“In Iran we don’t have homosexuals like in your country. We don’t have that in our country. In Iran we do not have this phenomenon,” he said. “I do not know who has told you we have it.”
Hmm… Who could be spreading such rumors? Could it be Amir, a man so afraid of being executed for being gay he used only his first name as his byline for the Sept. 30, 2007 essay titled, “I’m Here, President Ahmadinejad” published in the Washington Post?
Amir wrote that he wasn’t surprised by Ahmadinejad’s comments. “What else could he say? We stone homosexuals in Iran because that’s what God wants? It was a joke, but he gave the only answer he could,” Amir wrote. “I wish our president could learn to respect gays instead of denying us. But I’m not holding my breath.”
Or how about Reza, yet another gay man in Tehran who spoke out after Ahmadinejad’s remarks? “You can have a secret gay life as long you don’t become an activist and start demanding rights,” he told the International Herald Tribune. Nah. Couldn’t be Reza or Amir. Because if either of these men were known homosexuals in Iran they’d be dead.
Perhaps it was Arsham Parsi, executive director for the Iranian Queer Organization. He was interviewed on National Public Radio on Sept. 25, 2007. What’s it like being gay in Iran? “Imagine that you don’t have any rights and if anybody attacks you, if anyone discriminates against you cannot go to court, you cannot protest anybody and you have to be quiet,” he said. “It’s a very dangerous situation.”
It’s quite revealing that the IQO is based in Toronto. Parsi fled there in 2005. In 2005 a horrific photograph of two teenage boys being hung for what many reported to be homosexuality was widely published. According to 365Gay.com, “Some international gay rights groups believe that more than 4,000 lesbians and gay men have been executed since the Ayatollahs seized power in 1979.”

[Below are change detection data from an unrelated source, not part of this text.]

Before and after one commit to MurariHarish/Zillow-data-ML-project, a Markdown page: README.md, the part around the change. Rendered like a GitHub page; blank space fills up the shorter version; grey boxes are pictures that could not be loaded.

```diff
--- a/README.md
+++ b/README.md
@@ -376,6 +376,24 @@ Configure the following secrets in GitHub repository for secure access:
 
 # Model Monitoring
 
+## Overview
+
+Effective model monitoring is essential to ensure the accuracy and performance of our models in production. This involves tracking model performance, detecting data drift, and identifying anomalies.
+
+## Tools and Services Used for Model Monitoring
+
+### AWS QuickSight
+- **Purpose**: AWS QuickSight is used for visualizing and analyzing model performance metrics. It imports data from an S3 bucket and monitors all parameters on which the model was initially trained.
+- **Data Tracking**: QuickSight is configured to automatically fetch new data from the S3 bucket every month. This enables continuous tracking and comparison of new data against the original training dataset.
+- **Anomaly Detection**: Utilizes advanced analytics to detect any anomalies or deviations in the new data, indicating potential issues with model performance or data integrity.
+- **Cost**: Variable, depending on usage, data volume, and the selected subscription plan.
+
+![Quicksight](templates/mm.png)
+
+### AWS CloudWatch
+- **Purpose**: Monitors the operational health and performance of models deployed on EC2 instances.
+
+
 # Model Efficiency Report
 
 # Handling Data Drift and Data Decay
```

Joe Solmonese, president of the Human Rights Campaign, was quick to respond to Ahmadinejad. “Today’s assertions by President Ahmadinejad that there are no homosexuals in Iran would be simply absurd were it not for the fact that international human rights watchers have long documented some of the most horrific acts of persecution and violence committed against gay people in Iran,” Solmonese said. Ahmadinejad just shrugged off the fact that homosexuals are punished with death in Iran.
“Why should they get sympathy?” he asked. “Don’t you have capital punishment in the United States?”
Well, yes, we do. But not specifically for homosexuals. And we’re hoping to keep it that way.